- Always keep your resume up-to-date, even if you’re not currently looking for another job. If a perfect opening presents itself, you can’t afford to lose valuable time composing a CV from scratch. In my own experience, a chance encounter with a former co-worker at lunch led to the disclosure that her company had an opening which HR was eager to fill. As soon as I got back to work, I faxed over my resume…and was offered the job the following Monday.
- Create a rainy day fund and contribute to it regularly. (Experts advise having 3-6 months’ salary set aside to deal with any unforeseen breaks in employment.) If saving is a challenge for you, consider an automatic deduction each month through your bank into a separate account; when X amount is regularly taken out before you can ever see it and spend it, saving becomes a painless habit you won’t even think about.
- Assess your transferable skills. When was the last time you made a list of all the things you know how to do? Are these talents only applicable to your current industry? If you want to go into a different field – or, for that matter, move to a different city or country – what additional skill sets will you need to master? Commit to learning something new at least once a quarter.
- Is the ax about to fall in your current employment? Whether it’s a product of downsizing, outsourcing, merging or simply trimming costs through layoffs, the first thing you need to do is take a deep breath and remind yourself you’re not the first person to whom this has happened, nor will you be the last. The emotions you’re going to experience – depression, stress, anxiety, fear – are perfectly normal. The key is to focus on the positives in your life. The longer you dwell on regrets, denial, anger, and feelings of failure, the tougher it will be to move forward.
- Be honest with your loved ones about what’s going on and make it a team effort to get through the rough patches together. Sadly, I recall one of my own relatives who was so upset about being laid-off – but determined to keep up the appearance of normalcy – that he put on a suit every morning and didn’t come back until dinnertime. He kept up this routine for almost a year, pretending that the money he brought home was from his job and not the savings accounts he totally depleted.
- Confide in people you trust and whose advice your respect. If you let it be known that things aren’t going well career-wise and that you need support and encouragement, your friends and colleagues may step up and surprise you. They may also have ideas about effective networking.

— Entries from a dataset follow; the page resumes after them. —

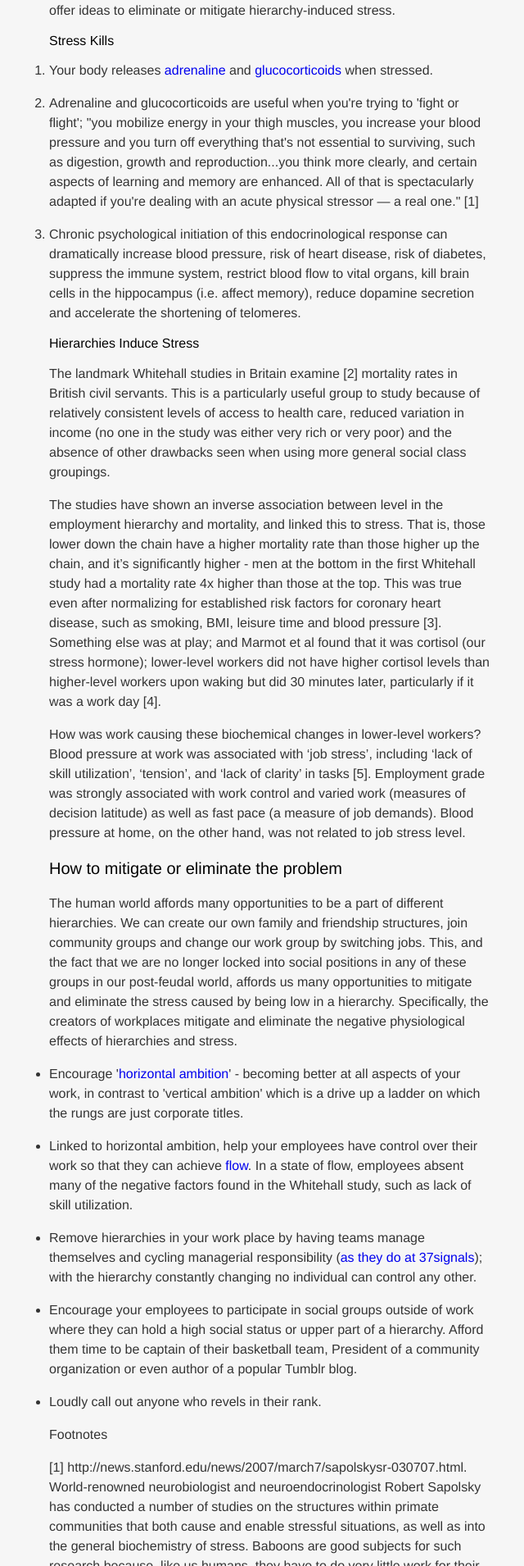
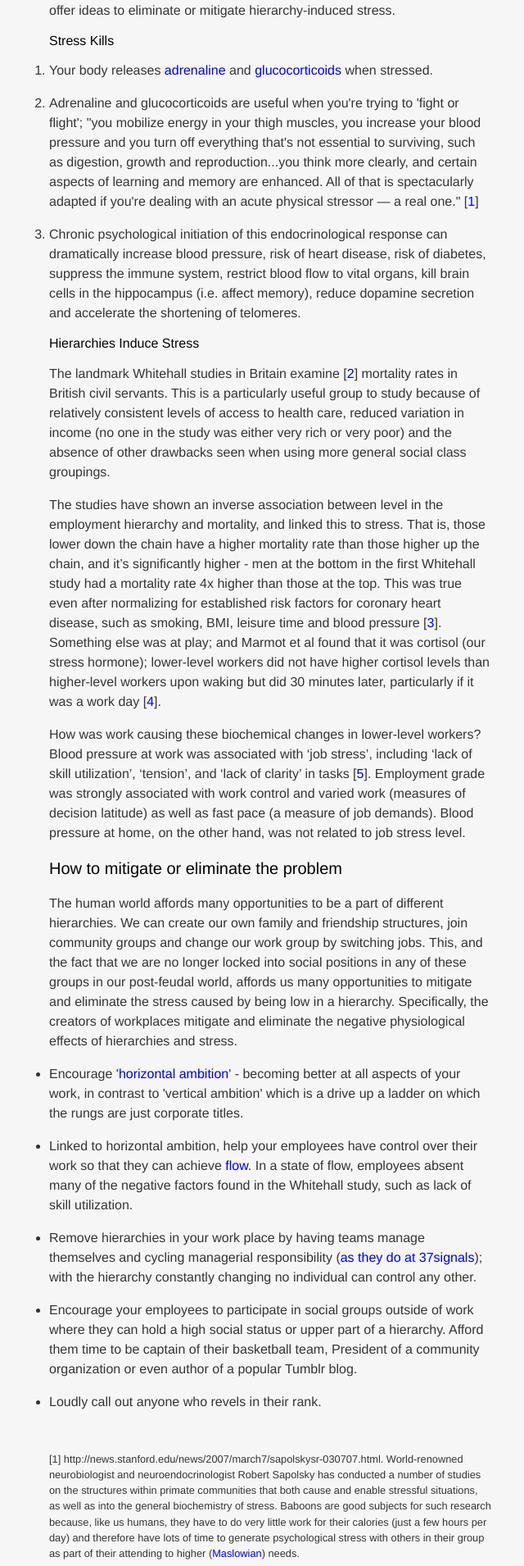
Before and after one commit to regardingwork/regardingwork.github.com, a Jekyll site: the page built from _posts/2011-07-17-hierarchies-kill.markdown, in a window 1280 px wide. Shown: the part 322-2232 px from the top of the page at 82% size, without its empty margins (310-950 px from the left). Built offline with Jekyll 4.4.1, drawn with Linux system fonts in a browser that asks for light colours; Markdown is read by kramdown in place of the engine named in the settings; some of the changed text lies outside the part shown.

Commit message:
Fixed footnote formatting.

```diff
--- a/_posts/2011-07-17-hierarchies-kill.markdown
+++ b/_posts/2011-07-17-hierarchies-kill.markdown
@@ -17,16 +17,19 @@ Flat, hierarchy-free structures are both idealized and analyzed among those who
 <h3>Stress Kills</h3>
 <ol>
 	<li>Your body releases <a href="http://en.wikipedia.org/wiki/Epinephrine">adrenaline</a> and <a href="http://en.wikipedia.org/wiki/Glucocorticoid">glucocorticoids</a> when stressed.</li>
-	<li>Adrenaline and glucocorticoids are useful when you're trying to 'fight or flight'; "you mobilize energy in your thigh muscles, you increase your blood pressure and you turn off everything that's not essential to surviving, such as digestion, growth and reproduction...you think more clearly, and certain aspects of learning and memory are enhanced. All of that is spectacularly adapted if you're dealing with an acute physical stressor — a real one." [1]</li>
+	<li>Adrenaline and glucocorticoids are useful when you're trying to 'fight or flight'; "you mobilize energy in your thigh muscles, you increase your blood pressure and you turn off everything that's not essential to surviving, such as digestion, growth and reproduction...you think more clearly, and certain aspects of learning and memory are enhanced. All of that is spectacularly adapted if you're dealing with an acute physical stressor — a real one." [<a href="#footnote-1">1</a>]</li>
 	<li>Chronic psychological initiation of this endocrinological response can dramatically increase blood pressure, risk of heart disease, risk of diabetes, suppress the immune system, restrict blood flow to vital organs, kill brain cells in the hippocampus (i.e. affect memory), reduce dopamine secretion and accelerate the shortening of telomeres.</li>
 </ol>
 <h3>Hierarchies Induce Stress</h3>
-The landmark Whitehall studies in Britain examine [2] mortality rates in British civil servants. This is a particularly useful group to study because of relatively consistent levels of access to health care, reduced variation in income (no one in the study was either very rich or very poor) and the absence of other drawbacks seen when using more general social class groupings.
+The landmark Whitehall studies in Britain examine [<a href="#footnote-2">2</a>] mortality rates in British civil servants. This is a particularly useful group to study because of relatively consistent levels of access to health care, reduced variation in income (no one in the study was either very rich or very poor) and the absence of other drawbacks seen when using more general social class groupings.
 
-The studies have shown an inverse association between level in the employment hierarchy and mortality, and linked this to stress. That is, those lower down the chain have a higher mortality rate than those higher up the chain, and it's significantly higher - men at the bottom in the first Whitehall study had a mortality rate 4x higher than those at the top. This was true even after normalizing for established risk factors for coronary heart disease, such as smoking, BMI, leisure time and blood pressure [3]. Something else was at play; and Marmot et al found that it was cortisol (our stress hormone); lower-level workers did not have higher cortisol levels than higher-level workers upon waking but did 30 minutes later, particularly if it was a work day [4].
+The studies have shown an inverse association between level in the employment hierarchy and mortality, and linked this to stress. That is, those lower down the chain have a higher mortality rate than those higher up the chain, and it's significantly higher - men at the bottom in the first Whitehall study had a mortality rate 4x higher than those at the top. This was true even after normalizing for established risk factors for coronary heart disease, such as smoking, BMI, leisure time and blood pressure [<a href="#footnote-3">3</a>]. Something else was at play; and Marmot et al found that it was cortisol (our stress hormone); lower-level workers did not have higher cortisol levels than higher-level workers upon waking but did 30 minutes later, particularly if it was a work day [<a href="#footnote-4">4</a>].
 
-How was work causing these biochemical changes in lower-level workers? Blood pressure at work was associated with 'job stress', including 'lack of skill utilization', 'tension', and 'lack of clarity' in tasks [5]. Employment grade was strongly associated with work control and varied work (measures of decision latitude) as well as fast pace (a measure of job demands). Blood pressure at home, on the other hand, was not related to job stress level.
-<h2>How to mitigate or eliminate the problem</h2>
+How was work causing these biochemical changes in lower-level workers? Blood pressure at work was associated with 'job stress', including 'lack of skill utilization', 'tension', and 'lack of clarity' in tasks [<a href="#footnote-5">5</a>]. Employment grade was strongly associated with work control and varied work (measures of decision latitude) as well as fast pace (a measure of job demands). Blood pressure at home, on the other hand, was not related to job stress level.
+
+How to mitigate or eliminate the problem
+----------------------------------------
+
 The human world affords many opportunities to be a part of <em>different</em> hierarchies. We can create our own family and friendship structures, join community groups and change our work group by switching jobs. This, and the fact that we are no longer locked into social positions in any of these groups in our post-feudal world, affords us many opportunities to mitigate and eliminate the stress caused by being low in a hierarchy. Specifically, the creators of workplaces mitigate and eliminate the negative physiological effects of hierarchies and stress.
 <ul>
 	<li>Encourage '<a href="http://www.inc.com/magazine/20110401/jason-fried-why-i-run-a-flat-company.html">horizontal ambition</a>' - becoming better at all aspects of your work, in contrast to 'vertical ambition' which is a drive up a ladder on which the rungs are just corporate titles.</li>
@@ -37,14 +40,20 @@ The human world affords many opportunities to be a part of <em>different</em> hi
 </ul>
 
 
-Footnotes
-
+<ul class="footnotes">
+<li id="footnote-1">
 [1] http://news.stanford.edu/news/2007/march7/sapolskysr-030707.html. World-renowned neurobiologist and neuroendocrinologist Robert Sapolsky has conducted a number of studies on the structures within primate communities that both cause and enable stressful situations, as well as into the general biochemistry of stress. Baboons are good subjects for such research because, like us humans, they have to do very little work for their calories (just a few hours per day) and therefore have lots of time to generate psychological stress with others in their group as part of their attending to higher (<a href="http://en.wikipedia.org/wiki/Maslow's_hierarchy_of_needs">Maslowian</a>) needs.
-
+</li>
+<li id="footnote-2">
 [2] The Whitehall studies are ongoing/longitudinal prospective cohort studies with Phase 10 being completed this year.
-
+</li>
+<li id="footnote-3">
 [3] Marmot, M. G.; Rose, G.; Shipley, M.; Hamilton, P. J. (1978). "Employment grade and coronary heart disease in British civil servants". Journal of Epidemiology and Community Health 32 (4): 244–249. <a href="http://www.ncbi.nlm.nih.gov/pubmed/744814">PMID 744814</a>.
-
+</li>
+<li id="footnote-4">
 [4] Kunz-Ebrect, S. R.; Kirschbaum, C.; Marmot, M; Steptoe, A (2004). "Differences in cortisol awakening response on work days and weekends in woman and men from the Whitehall II cohort". Psychoneuroendocrinology 29 (4): 516–528. <a href="http://www.ncbi.nlm.nih.gov/pubmed/14749096">PMID 14749096</a>.
-
-[5] <a href="http://en.wikipedia.org/wiki/Whitehall_Study">The Whitehall Study in Wikipedia</a>.</address></div>
+</li>
+<li id="footnote-5">
+[5] <a href="http://en.wikipedia.org/wiki/Whitehall_Study">The Whitehall Study in Wikipedia</a>.
+</li>
+</ul>
--- a/stylesheets/screen.css
+++ b/stylesheets/screen.css
@@ -156,19 +156,31 @@ strong {
   margin: -15px 0 30px;
 }
 
-/* line 77, ../_sass/screen.scss */
+/* line 76, ../_sass/screen.scss */
+ul.footnotes {
+  margin-top: 3em;
+}
+/* line 78, ../_sass/screen.scss */
+ul.footnotes li {
+  font-size: 0.8em;
+  list-style-type: none;
+  line-height: 1.5em;
+  margin-bottom: 0.8em;
+}
+
+/* line 87, ../_sass/screen.scss */
 html {
   background: #dddddd;
   color: #333333;
   text-shadow: 0px 1px 1px rgba(255, 255, 255, 0.8);
 }
-/* line 82, ../_sass/screen.scss */
+/* line 92, ../_sass/screen.scss */
 html .wrap {
   width: 540px;
   margin: 0 auto;
   padding: 40px 0 60px;
 }
-/* line 88, ../_sass/screen.scss */
+/* line 98, ../_sass/screen.scss */
 html #content {
   background: #f6f6f6;
   -moz-box-shadow: 0px 0px 10px rgba(0, 0, 0, 0.2);
@@ -176,15 +188,15 @@ html #content {
   -o-box-shadow: 0px 0px 10px rgba(0, 0, 0, 0.2);
   box-shadow: 0px 0px 10px rgba(0, 0, 0, 0.2);
 }
-/* line 93, ../_sass/screen.scss */
+/* line 103, ../_sass/screen.scss */
 html #footer a {
   color: #333333;
 }
-/* line 96, ../_sass/screen.scss */
+/* line 106, ../_sass/screen.scss */
 html #footer li {
   margin-bottom: 0;
 }
-/* line 99, ../_sass/screen.scss */
+/* line 109, ../_sass/screen.scss */
 html #footer .wrap {
   padding: 20px 0 40px;
 }
--- a/todo.txt
+++ b/todo.txt
@@ -1,3 +1,2 @@
 Ensure URLs mapped accurately from previous blog.
 Migrate comments
-Fix footnote formatting
```
Also changed, not shown: _posts/2011-05-13-hire-based-on-interest-not-credentials.markdown (+5 -3 lines), _sass/screen.scss (+10 -0 lines).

- Assess your assets and liabilities as well as your fixed and variable monthly expenses in order to draw up a realistic budget. In concert with this, be honest with your creditors. Pulling a disappearing act will do you no favors. If you foresee problems in meeting your obligations, let them know upfront so that they can work with you, provide credit counseling, and explore debt consolidation strategies.
A final note:
In theater – as in life – there’s no such thing as too much rehearsal. Yet even the most practiced production carries no guarantee of a perfect outcome because of all the external factors that can affect it. The best we can do is to identify potential vulnerabilities, consider action steps to mitigate the damage, and hope that should one’s nose suddenly become detached, it won’t travel so far that it can’t be retrieved and re-affixed.